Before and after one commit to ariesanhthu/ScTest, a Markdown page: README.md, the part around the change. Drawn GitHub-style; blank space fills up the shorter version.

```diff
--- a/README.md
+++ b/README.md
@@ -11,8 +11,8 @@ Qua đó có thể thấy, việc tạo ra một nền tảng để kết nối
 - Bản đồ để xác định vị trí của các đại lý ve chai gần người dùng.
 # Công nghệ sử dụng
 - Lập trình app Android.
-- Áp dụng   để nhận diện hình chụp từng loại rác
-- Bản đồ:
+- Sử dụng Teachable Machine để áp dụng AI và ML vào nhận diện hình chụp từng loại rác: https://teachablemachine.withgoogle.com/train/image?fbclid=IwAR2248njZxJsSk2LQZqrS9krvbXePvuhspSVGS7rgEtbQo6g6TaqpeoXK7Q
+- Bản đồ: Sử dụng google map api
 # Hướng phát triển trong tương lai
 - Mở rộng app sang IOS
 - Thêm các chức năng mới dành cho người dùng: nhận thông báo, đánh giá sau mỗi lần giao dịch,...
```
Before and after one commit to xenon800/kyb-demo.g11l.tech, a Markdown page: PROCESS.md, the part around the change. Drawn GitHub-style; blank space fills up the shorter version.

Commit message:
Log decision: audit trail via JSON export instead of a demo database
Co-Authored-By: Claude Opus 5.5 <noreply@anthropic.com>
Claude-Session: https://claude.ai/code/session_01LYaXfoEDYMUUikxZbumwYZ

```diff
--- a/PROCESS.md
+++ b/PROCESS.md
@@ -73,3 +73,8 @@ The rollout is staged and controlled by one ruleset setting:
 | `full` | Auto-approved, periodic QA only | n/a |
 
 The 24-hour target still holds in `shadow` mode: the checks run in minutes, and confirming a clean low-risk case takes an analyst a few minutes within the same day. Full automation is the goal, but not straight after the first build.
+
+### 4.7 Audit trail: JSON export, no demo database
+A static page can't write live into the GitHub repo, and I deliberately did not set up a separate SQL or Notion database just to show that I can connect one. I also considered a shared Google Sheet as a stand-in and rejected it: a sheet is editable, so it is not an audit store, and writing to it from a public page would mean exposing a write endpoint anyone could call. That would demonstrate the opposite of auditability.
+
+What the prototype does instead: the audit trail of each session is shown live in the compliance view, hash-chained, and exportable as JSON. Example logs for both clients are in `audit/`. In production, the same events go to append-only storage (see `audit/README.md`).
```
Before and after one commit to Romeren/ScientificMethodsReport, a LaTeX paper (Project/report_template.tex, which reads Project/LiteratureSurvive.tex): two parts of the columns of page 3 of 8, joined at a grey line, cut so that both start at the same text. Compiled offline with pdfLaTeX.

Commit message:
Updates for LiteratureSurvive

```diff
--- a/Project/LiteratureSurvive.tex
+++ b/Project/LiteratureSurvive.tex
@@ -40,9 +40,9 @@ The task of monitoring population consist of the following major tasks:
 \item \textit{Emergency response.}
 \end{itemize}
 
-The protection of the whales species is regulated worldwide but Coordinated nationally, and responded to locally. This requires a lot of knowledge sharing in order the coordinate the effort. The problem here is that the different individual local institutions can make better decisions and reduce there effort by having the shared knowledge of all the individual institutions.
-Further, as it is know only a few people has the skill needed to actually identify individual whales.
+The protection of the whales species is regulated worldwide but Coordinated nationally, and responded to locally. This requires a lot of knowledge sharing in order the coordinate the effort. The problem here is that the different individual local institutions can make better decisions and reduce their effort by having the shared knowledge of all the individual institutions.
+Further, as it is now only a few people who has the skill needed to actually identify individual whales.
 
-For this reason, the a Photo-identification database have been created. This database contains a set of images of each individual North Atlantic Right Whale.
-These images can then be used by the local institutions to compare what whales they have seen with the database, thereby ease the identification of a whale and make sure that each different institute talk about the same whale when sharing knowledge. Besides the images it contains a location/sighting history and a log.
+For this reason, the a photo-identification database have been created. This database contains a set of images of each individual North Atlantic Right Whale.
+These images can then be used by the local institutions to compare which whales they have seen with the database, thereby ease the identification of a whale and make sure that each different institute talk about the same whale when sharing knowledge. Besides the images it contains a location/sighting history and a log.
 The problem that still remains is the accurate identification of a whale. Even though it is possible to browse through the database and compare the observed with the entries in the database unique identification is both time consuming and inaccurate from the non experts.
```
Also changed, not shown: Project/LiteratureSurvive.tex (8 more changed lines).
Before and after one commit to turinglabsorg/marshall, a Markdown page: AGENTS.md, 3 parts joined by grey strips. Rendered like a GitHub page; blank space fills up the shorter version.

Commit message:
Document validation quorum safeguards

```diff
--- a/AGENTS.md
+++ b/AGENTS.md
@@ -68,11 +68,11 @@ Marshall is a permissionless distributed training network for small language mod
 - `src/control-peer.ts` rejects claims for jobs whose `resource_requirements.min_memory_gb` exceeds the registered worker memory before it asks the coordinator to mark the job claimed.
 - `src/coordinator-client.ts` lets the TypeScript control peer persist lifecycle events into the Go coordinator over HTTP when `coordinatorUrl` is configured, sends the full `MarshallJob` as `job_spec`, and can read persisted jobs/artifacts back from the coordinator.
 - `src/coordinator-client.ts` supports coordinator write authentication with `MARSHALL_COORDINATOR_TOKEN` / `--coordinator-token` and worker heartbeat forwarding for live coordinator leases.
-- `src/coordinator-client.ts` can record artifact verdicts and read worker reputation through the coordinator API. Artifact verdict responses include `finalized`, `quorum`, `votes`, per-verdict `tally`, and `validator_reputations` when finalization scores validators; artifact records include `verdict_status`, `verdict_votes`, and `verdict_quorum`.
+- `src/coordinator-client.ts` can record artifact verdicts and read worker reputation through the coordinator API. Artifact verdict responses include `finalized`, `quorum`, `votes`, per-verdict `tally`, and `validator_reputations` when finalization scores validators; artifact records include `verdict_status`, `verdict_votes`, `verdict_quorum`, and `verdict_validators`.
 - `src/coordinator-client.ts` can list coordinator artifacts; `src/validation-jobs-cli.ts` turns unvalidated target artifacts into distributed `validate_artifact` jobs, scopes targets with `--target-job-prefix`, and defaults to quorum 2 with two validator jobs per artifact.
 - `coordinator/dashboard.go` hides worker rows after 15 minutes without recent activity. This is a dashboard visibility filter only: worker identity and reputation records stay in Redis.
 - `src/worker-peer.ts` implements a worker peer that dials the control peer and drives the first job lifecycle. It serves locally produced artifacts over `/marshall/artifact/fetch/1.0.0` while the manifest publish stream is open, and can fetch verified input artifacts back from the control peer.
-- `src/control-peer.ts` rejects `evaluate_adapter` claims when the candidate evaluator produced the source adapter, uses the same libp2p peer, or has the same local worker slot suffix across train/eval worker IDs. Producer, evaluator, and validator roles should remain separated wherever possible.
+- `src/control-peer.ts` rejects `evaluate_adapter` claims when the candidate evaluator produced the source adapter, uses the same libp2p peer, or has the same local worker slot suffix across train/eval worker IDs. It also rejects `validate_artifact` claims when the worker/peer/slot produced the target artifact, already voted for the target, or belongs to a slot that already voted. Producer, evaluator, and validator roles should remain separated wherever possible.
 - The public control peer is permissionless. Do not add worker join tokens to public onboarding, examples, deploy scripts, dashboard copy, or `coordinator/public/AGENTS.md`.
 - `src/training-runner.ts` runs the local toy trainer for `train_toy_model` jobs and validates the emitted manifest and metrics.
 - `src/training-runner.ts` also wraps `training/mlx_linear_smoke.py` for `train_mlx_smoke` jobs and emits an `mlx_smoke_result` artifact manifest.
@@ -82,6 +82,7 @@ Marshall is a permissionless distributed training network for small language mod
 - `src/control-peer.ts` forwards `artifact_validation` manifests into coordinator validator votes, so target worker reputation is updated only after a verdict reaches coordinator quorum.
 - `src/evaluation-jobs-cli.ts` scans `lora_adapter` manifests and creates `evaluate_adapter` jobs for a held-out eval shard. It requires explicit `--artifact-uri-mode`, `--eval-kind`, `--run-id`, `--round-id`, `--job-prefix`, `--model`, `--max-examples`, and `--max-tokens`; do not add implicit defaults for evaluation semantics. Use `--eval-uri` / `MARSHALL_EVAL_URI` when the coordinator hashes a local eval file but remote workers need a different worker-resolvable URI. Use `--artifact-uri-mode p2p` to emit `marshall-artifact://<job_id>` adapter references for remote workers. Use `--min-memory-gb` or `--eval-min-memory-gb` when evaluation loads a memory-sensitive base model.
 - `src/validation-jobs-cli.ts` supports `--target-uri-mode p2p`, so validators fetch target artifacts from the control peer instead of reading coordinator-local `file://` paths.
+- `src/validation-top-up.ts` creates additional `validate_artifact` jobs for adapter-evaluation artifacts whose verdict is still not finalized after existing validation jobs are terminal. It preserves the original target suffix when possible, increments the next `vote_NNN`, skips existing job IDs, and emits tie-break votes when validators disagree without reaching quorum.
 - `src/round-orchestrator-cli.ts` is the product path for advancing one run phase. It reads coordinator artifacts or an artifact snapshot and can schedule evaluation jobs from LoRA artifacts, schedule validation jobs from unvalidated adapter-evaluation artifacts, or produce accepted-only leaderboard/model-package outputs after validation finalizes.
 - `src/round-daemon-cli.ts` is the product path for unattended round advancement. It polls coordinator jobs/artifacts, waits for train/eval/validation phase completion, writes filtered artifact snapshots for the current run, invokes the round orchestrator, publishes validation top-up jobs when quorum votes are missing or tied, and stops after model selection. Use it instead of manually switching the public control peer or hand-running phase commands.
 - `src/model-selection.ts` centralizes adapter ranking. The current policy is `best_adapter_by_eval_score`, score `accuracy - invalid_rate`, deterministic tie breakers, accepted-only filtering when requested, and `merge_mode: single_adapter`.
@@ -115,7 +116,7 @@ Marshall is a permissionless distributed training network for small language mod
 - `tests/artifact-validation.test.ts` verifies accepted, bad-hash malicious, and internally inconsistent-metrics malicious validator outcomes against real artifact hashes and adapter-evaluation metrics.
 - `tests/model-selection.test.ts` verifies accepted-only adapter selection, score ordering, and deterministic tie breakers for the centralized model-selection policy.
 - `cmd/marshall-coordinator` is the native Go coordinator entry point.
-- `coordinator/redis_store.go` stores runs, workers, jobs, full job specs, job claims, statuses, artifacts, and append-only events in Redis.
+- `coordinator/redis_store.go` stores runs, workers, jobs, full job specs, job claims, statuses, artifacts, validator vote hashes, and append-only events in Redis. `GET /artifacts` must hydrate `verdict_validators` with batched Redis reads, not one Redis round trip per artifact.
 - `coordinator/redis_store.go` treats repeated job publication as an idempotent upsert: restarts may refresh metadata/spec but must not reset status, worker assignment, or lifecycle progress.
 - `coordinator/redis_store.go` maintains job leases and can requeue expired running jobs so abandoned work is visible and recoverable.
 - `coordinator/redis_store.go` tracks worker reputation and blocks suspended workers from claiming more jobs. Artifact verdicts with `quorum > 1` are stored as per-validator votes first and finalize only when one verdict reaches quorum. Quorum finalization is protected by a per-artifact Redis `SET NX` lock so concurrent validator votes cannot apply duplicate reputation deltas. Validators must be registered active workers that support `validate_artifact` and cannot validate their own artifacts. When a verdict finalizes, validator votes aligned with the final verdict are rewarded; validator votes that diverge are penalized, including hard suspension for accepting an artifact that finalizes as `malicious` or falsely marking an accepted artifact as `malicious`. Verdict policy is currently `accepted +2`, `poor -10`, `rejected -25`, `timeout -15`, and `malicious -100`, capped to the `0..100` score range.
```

## Problem to work on
Return every line of the listing above that contains "tests".

## Written reply
 - `tests/artifact-validation.test.ts` verifies accepted, bad-hash malicious, and internally inconsistent-metrics malicious validator outcomes against real artifact hashes and adapter-evaluation metrics.
 - `tests/model-selection.test.ts` verifies accepted-only adapter selection, score ordering, and deterministic tie breakers for the centralized model-selection policy.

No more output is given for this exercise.